=== Begin Enclosure ===

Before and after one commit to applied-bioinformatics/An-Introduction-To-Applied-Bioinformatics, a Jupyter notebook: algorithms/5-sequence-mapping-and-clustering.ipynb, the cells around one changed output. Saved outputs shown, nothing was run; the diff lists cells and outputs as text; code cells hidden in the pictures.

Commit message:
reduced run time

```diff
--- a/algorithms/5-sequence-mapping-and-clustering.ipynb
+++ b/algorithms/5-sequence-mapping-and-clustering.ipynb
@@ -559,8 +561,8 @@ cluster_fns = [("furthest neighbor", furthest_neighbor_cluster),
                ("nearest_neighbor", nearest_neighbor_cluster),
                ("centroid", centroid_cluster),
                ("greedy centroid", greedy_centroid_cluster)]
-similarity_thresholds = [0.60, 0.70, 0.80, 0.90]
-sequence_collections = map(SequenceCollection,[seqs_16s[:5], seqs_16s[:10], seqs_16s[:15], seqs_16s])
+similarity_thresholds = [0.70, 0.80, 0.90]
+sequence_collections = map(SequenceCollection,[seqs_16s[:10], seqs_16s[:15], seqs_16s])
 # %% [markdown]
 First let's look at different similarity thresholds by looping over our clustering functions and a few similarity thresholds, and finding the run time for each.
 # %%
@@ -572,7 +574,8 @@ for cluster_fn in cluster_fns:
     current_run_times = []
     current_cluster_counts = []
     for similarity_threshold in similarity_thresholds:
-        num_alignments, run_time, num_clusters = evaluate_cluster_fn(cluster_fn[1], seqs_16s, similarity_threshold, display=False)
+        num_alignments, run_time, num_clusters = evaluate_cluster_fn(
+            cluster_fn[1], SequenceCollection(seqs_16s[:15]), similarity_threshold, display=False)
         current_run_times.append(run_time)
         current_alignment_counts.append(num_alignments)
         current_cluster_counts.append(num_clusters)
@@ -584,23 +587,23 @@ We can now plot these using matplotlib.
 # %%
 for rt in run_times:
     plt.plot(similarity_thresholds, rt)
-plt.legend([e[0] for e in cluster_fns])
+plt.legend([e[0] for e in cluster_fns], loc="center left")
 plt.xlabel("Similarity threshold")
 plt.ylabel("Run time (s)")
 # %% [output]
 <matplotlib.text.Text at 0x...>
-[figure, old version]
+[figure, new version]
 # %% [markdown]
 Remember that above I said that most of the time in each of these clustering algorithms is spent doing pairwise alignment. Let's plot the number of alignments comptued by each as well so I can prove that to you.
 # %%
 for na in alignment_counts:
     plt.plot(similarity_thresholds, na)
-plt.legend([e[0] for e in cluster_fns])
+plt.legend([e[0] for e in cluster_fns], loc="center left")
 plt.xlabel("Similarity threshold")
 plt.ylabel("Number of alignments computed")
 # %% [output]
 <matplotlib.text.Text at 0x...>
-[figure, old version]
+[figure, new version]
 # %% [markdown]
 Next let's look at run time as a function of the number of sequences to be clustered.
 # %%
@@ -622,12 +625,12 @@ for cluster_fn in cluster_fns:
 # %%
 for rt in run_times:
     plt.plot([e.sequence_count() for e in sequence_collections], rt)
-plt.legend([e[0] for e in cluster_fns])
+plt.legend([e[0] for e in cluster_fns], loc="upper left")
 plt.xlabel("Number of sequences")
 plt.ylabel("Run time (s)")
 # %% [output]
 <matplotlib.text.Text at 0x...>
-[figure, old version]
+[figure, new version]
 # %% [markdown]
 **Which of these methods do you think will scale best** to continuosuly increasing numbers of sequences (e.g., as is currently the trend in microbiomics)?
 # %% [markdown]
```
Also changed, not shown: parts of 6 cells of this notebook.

=== End Enclosure ===

Return every record exactly as it was given.

__Output__
Before and after one commit to applied-bioinformatics/An-Introduction-To-Applied-Bioinformatics, a Jupyter notebook: algorithms/5-sequence-mapping-and-clustering.ipynb, the cells around one changed output. Saved outputs shown, nothing was run; the diff lists cells and outputs as text; code cells hidden in the pictures.

Commit message:
reduced run time

```diff
--- a/algorithms/5-sequence-mapping-and-clustering.ipynb
+++ b/algorithms/5-sequence-mapping-and-clustering.ipynb
@@ -559,8 +561,8 @@ cluster_fns = [("furthest neighbor", furthest_neighbor_cluster),
                ("nearest_neighbor", nearest_neighbor_cluster),
                ("centroid", centroid_cluster),
                ("greedy centroid", greedy_centroid_cluster)]
-similarity_thresholds = [0.60, 0.70, 0.80, 0.90]
-sequence_collections = map(SequenceCollection,[seqs_16s[:5], seqs_16s[:10], seqs_16s[:15], seqs_16s])
+similarity_thresholds = [0.70, 0.80, 0.90]
+sequence_collections = map(SequenceCollection,[seqs_16s[:10], seqs_16s[:15], seqs_16s])
 # %% [markdown]
 First let's look at different similarity thresholds by looping over our clustering functions and a few similarity thresholds, and finding the run time for each.
 # %%
@@ -572,7 +574,8 @@ for cluster_fn in cluster_fns:
     current_run_times = []
     current_cluster_counts = []
     for similarity_threshold in similarity_thresholds:
-        num_alignments, run_time, num_clusters = evaluate_cluster_fn(cluster_fn[1], seqs_16s, similarity_threshold, display=False)
+        num_alignments, run_time, num_clusters = evaluate_cluster_fn(
+            cluster_fn[1], SequenceCollection(seqs_16s[:15]), similarity_threshold, display=False)
         current_run_times.append(run_time)
         current_alignment_counts.append(num_alignments)
         current_cluster_counts.append(num_clusters)
@@ -584,23 +587,23 @@ We can now plot these using matplotlib.
 # %%
 for rt in run_times:
     plt.plot(similarity_thresholds, rt)
-plt.legend([e[0] for e in cluster_fns])
+plt.legend([e[0] for e in cluster_fns], loc="center left")
 plt.xlabel("Similarity threshold")
 plt.ylabel("Run time (s)")
 # %% [output]
 <matplotlib.text.Text at 0x...>
-[figure, old version]
+[figure, new version]
 # %% [markdown]
 Remember that above I said that most of the time in each of these clustering algorithms is spent doing pairwise alignment. Let's plot the number of alignments comptued by each as well so I can prove that to you.
 # %%
 for na in alignment_counts:
     plt.plot(similarity_thresholds, na)
-plt.legend([e[0] for e in cluster_fns])
+plt.legend([e[0] for e in cluster_fns], loc="center left")
 plt.xlabel("Similarity threshold")
 plt.ylabel("Number of alignments computed")
 # %% [output]
 <matplotlib.text.Text at 0x...>
-[figure, old version]
+[figure, new version]
 # %% [markdown]
 Next let's look at run time as a function of the number of sequences to be clustered.
 # %%
@@ -622,12 +625,12 @@ for cluster_fn in cluster_fns:
 # %%
 for rt in run_times:
     plt.plot([e.sequence_count() for e in sequence_collections], rt)
-plt.legend([e[0] for e in cluster_fns])
+plt.legend([e[0] for e in cluster_fns], loc="upper left")
 plt.xlabel("Number of sequences")
 plt.ylabel("Run time (s)")
 # %% [output]
 <matplotlib.text.Text at 0x...>
-[figure, old version]
+[figure, new version]
 # %% [markdown]
 **Which of these methods do you think will scale best** to continuosuly increasing numbers of sequences (e.g., as is currently the trend in microbiomics)?
 # %% [markdown]
```
Also changed, not shown: parts of 6 cells of this notebook.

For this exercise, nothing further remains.